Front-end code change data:
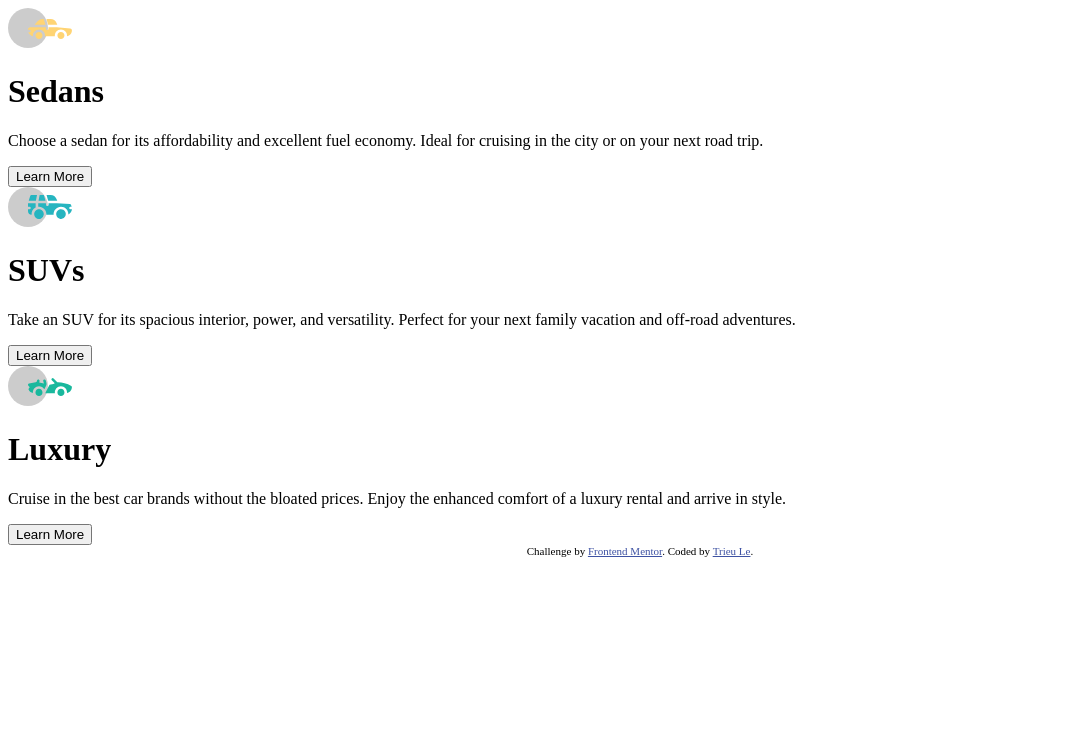
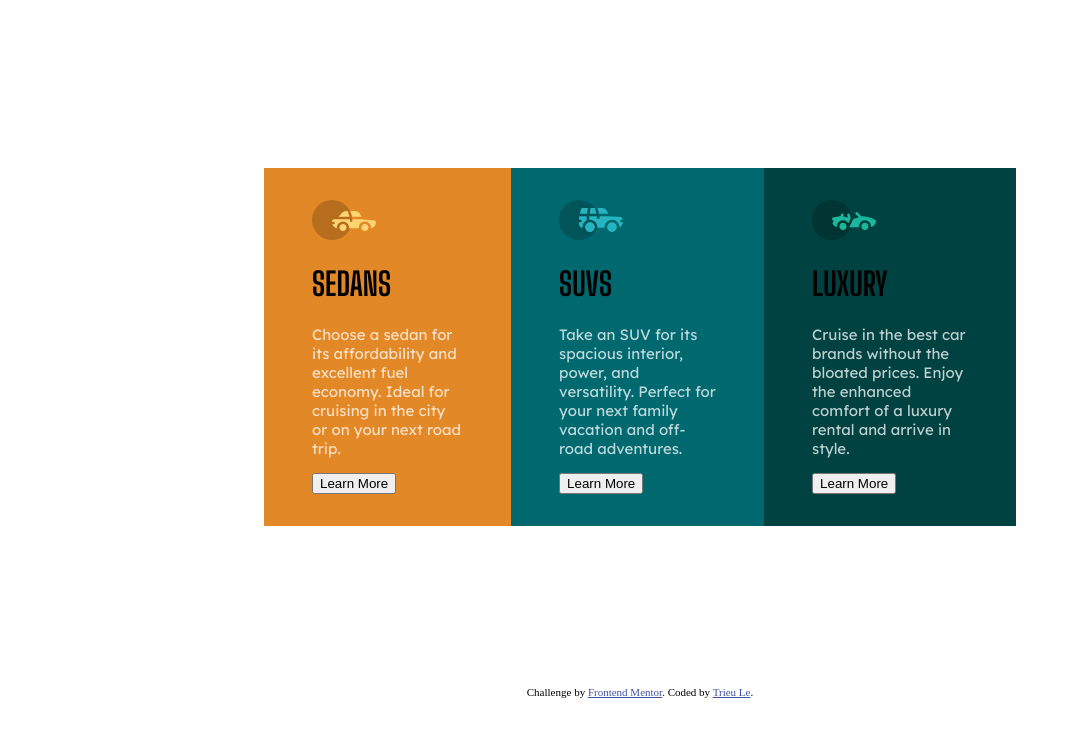
Before and after one commit to trieule50/frontmentor_challenges, a plain HTML site: page 3-column-preview-card-component-main/index.html in a window 1280 px wide. Shown: the whole page, without its empty margins (0-1071 px from the left). Drawn offline with Linux system fonts and the light colour scheme.

Commit message:
Initial Styling

```diff
--- a/3-column-preview-card-component-main/index.html
+++ b/3-column-preview-card-component-main/index.html
@@ -5,6 +5,11 @@
   <meta name="viewport" content="width=device-width, initial-scale=1.0"> <!-- displays site properly based on user's device -->
 
   <link rel="icon" type="image/png" sizes="32x32" href="./images/favicon-32x32.png">
+
+  <link rel="preconnect" href="https://fonts.googleapis.com">
+  <link rel="preconnect" href="https://fonts.gstatic.com" crossorigin>
+  <link href="https://fonts.googleapis.com/css2?family=Big+Shoulders+Display:wght@700&family=Lexend+Deca&display=swap" rel="stylesheet">
+
 
 
   <title>Frontend Mentor | 3-column preview card component</title>
@@ -14,30 +19,30 @@
 </head>
 <body>
   <div class="car-container">
-    <div class="car-item 1">
+    <div class="car-item one">
       <img src='images/icon-sedans.svg' alt='sedans'/>
       <h1>
-        Sedans
+        SEDANS
       </h1>
       <p>
         Choose a sedan for its affordability and excellent fuel economy. Ideal for cruising in the city or on your next road trip.
       </p>
       <button>Learn More</button>
     </div>
-    <div class="car-item 2">
+    <div class="car-item two">
       <img src='images/icon-suvs.svg' alt='suvs'/>
       <h1>
-        SUVs
+        SUVS
       </h1>
       <p>
         Take an SUV for its spacious interior, power, and versatility. Perfect for your next family vacation and off-road adventures.
       </p>
       <button>Learn More</button>
     </div>
-    <div class="car-item 3">
+    <div class="car-item three">
       <img src='images/icon-luxury.svg' alt='luxury'/>
       <h1>
-        Luxury
+        LUXURY
       </h1>
       <p>
         Cruise in the best car brands without the bloated prices. Enjoy the enhanced comfort of a luxury rental and arrive in style.
--- a/3-column-preview-card-component-main/styles.css
+++ b/3-column-preview-card-component-main/styles.css
@@ -1,3 +1,13 @@
+p{
+    color: hsla(0, 0%, 100%, 0.75);
+    font-family: 'Lexend Deca', sans-serif;
+    font-size: 15px;
+}
+
+h1{
+    font-family: 'Big Shoulders Display', cursive;
+}
+
 .attribution{
     font-size: 11px;
     text-align: center;
@@ -5,3 +15,25 @@
 .attribution a{
     color: hsl(228, 45%, 44%);
 }
+
+.car-container{
+    display: flex;
+    justify-content: center;
+    padding: 10rem 16rem;
+}
+
+.car-item{
+    padding: 2rem 3rem;
+}
+
+.one{
+    background-color: hsl(31, 77%, 52%);
+}
+
+.two{
+    background-color: hsl(184, 100%, 22%);
+}
+
+.three{
+    background-color: hsl(179, 100%, 13%);
+}
```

■ Task requirements ■
The expected answer is every line in the data above that carries the string "background".

■ Answer for this exercise ■
+    background-color: hsl(31, 77%, 52%);
+    background-color: hsl(184, 100%, 22%);
+    background-color: hsl(179, 100%, 13%);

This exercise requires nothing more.